WORK INSTRUCTIONS
An exact copy of the records is needed; please leave the images out.

Difference listings

*****

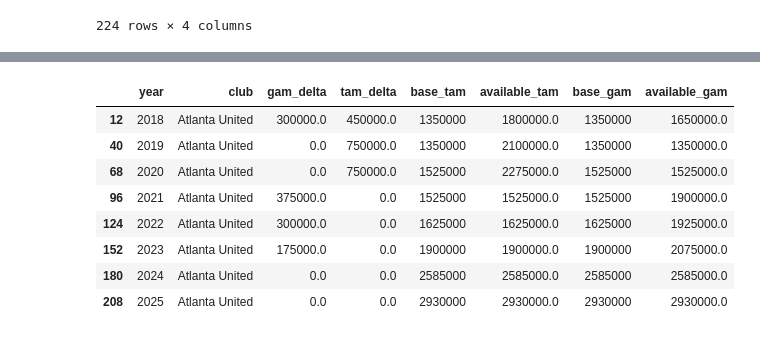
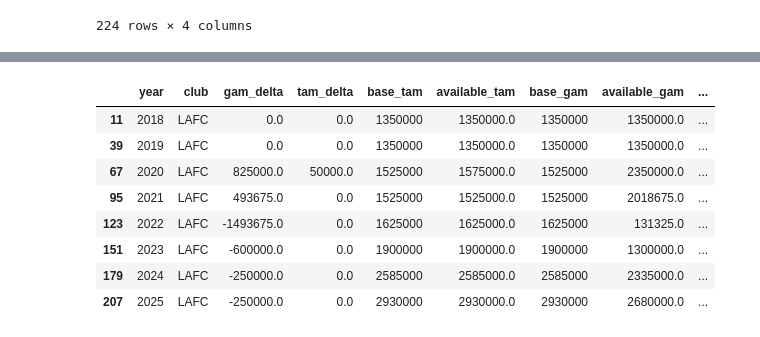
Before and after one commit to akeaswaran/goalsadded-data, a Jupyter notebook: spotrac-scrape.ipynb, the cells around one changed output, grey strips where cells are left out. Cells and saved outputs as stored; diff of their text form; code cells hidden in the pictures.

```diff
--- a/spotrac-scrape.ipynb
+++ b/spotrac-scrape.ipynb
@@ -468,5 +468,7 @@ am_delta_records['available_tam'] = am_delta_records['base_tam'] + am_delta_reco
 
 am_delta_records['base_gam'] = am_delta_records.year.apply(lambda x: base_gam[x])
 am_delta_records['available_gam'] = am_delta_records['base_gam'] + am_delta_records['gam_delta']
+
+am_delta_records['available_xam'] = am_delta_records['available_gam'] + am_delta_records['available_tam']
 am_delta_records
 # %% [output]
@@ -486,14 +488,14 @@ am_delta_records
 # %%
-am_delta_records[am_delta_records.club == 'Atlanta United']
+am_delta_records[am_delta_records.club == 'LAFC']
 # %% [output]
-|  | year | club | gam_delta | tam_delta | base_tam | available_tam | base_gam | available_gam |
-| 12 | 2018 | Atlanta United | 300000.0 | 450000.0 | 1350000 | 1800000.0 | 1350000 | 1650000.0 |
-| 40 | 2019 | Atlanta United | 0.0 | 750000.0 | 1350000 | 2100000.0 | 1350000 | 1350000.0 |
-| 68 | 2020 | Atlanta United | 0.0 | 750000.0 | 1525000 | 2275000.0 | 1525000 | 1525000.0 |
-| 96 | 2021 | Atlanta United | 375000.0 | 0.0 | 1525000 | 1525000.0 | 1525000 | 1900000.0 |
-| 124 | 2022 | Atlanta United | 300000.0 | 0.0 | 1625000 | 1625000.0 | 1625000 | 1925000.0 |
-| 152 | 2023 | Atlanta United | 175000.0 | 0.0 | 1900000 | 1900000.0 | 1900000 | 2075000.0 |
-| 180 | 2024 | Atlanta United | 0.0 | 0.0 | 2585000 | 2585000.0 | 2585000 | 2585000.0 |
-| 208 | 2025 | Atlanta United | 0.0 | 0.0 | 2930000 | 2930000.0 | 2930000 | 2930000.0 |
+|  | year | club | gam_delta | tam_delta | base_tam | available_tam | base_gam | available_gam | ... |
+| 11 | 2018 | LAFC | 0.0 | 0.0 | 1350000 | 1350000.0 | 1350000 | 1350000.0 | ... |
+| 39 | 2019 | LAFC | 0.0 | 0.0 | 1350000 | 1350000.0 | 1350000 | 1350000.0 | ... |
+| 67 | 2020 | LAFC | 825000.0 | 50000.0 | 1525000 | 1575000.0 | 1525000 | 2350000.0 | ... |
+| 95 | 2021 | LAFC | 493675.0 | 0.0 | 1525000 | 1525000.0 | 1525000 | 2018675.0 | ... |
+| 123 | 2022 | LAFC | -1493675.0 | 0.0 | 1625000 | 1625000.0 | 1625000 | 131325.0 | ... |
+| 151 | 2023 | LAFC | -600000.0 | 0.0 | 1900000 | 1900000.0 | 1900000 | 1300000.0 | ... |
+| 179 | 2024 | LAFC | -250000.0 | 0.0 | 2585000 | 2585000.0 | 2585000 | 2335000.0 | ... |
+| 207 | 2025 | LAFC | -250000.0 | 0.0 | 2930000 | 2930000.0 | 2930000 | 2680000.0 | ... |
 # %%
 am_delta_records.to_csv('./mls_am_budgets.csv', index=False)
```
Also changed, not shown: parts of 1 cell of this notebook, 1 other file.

*****

RESPONSE AREA
Before and after one commit to akeaswaran/goalsadded-data, a Jupyter notebook: spotrac-scrape.ipynb, the cells around one changed output, grey strips where cells are left out. Cells and saved outputs as stored; diff of their text form; code cells hidden in the pictures.

```diff
--- a/spotrac-scrape.ipynb
+++ b/spotrac-scrape.ipynb
@@ -468,5 +468,7 @@ am_delta_records['available_tam'] = am_delta_records['base_tam'] + am_delta_reco
 
 am_delta_records['base_gam'] = am_delta_records.year.apply(lambda x: base_gam[x])
 am_delta_records['available_gam'] = am_delta_records['base_gam'] + am_delta_records['gam_delta']
+
+am_delta_records['available_xam'] = am_delta_records['available_gam'] + am_delta_records['available_tam']
 am_delta_records
 # %% [output]
@@ -486,14 +488,14 @@ am_delta_records
 # %%
-am_delta_records[am_delta_records.club == 'Atlanta United']
+am_delta_records[am_delta_records.club == 'LAFC']
 # %% [output]
-|  | year | club | gam_delta | tam_delta | base_tam | available_tam | base_gam | available_gam |
-| 12 | 2018 | Atlanta United | 300000.0 | 450000.0 | 1350000 | 1800000.0 | 1350000 | 1650000.0 |
-| 40 | 2019 | Atlanta United | 0.0 | 750000.0 | 1350000 | 2100000.0 | 1350000 | 1350000.0 |
-| 68 | 2020 | Atlanta United | 0.0 | 750000.0 | 1525000 | 2275000.0 | 1525000 | 1525000.0 |
-| 96 | 2021 | Atlanta United | 375000.0 | 0.0 | 1525000 | 1525000.0 | 1525000 | 1900000.0 |
-| 124 | 2022 | Atlanta United | 300000.0 | 0.0 | 1625000 | 1625000.0 | 1625000 | 1925000.0 |
-| 152 | 2023 | Atlanta United | 175000.0 | 0.0 | 1900000 | 1900000.0 | 1900000 | 2075000.0 |
-| 180 | 2024 | Atlanta United | 0.0 | 0.0 | 2585000 | 2585000.0 | 2585000 | 2585000.0 |
-| 208 | 2025 | Atlanta United | 0.0 | 0.0 | 2930000 | 2930000.0 | 2930000 | 2930000.0 |
+|  | year | club | gam_delta | tam_delta | base_tam | available_tam | base_gam | available_gam | ... |
+| 11 | 2018 | LAFC | 0.0 | 0.0 | 1350000 | 1350000.0 | 1350000 | 1350000.0 | ... |
+| 39 | 2019 | LAFC | 0.0 | 0.0 | 1350000 | 1350000.0 | 1350000 | 1350000.0 | ... |
+| 67 | 2020 | LAFC | 825000.0 | 50000.0 | 1525000 | 1575000.0 | 1525000 | 2350000.0 | ... |
+| 95 | 2021 | LAFC | 493675.0 | 0.0 | 1525000 | 1525000.0 | 1525000 | 2018675.0 | ... |
+| 123 | 2022 | LAFC | -1493675.0 | 0.0 | 1625000 | 1625000.0 | 1625000 | 131325.0 | ... |
+| 151 | 2023 | LAFC | -600000.0 | 0.0 | 1900000 | 1900000.0 | 1900000 | 1300000.0 | ... |
+| 179 | 2024 | LAFC | -250000.0 | 0.0 | 2585000 | 2585000.0 | 2585000 | 2335000.0 | ... |
+| 207 | 2025 | LAFC | -250000.0 | 0.0 | 2930000 | 2930000.0 | 2930000 | 2680000.0 | ... |
 # %%
 am_delta_records.to_csv('./mls_am_budgets.csv', index=False)
```
Also changed, not shown: parts of 1 cell of this notebook, 1 other file.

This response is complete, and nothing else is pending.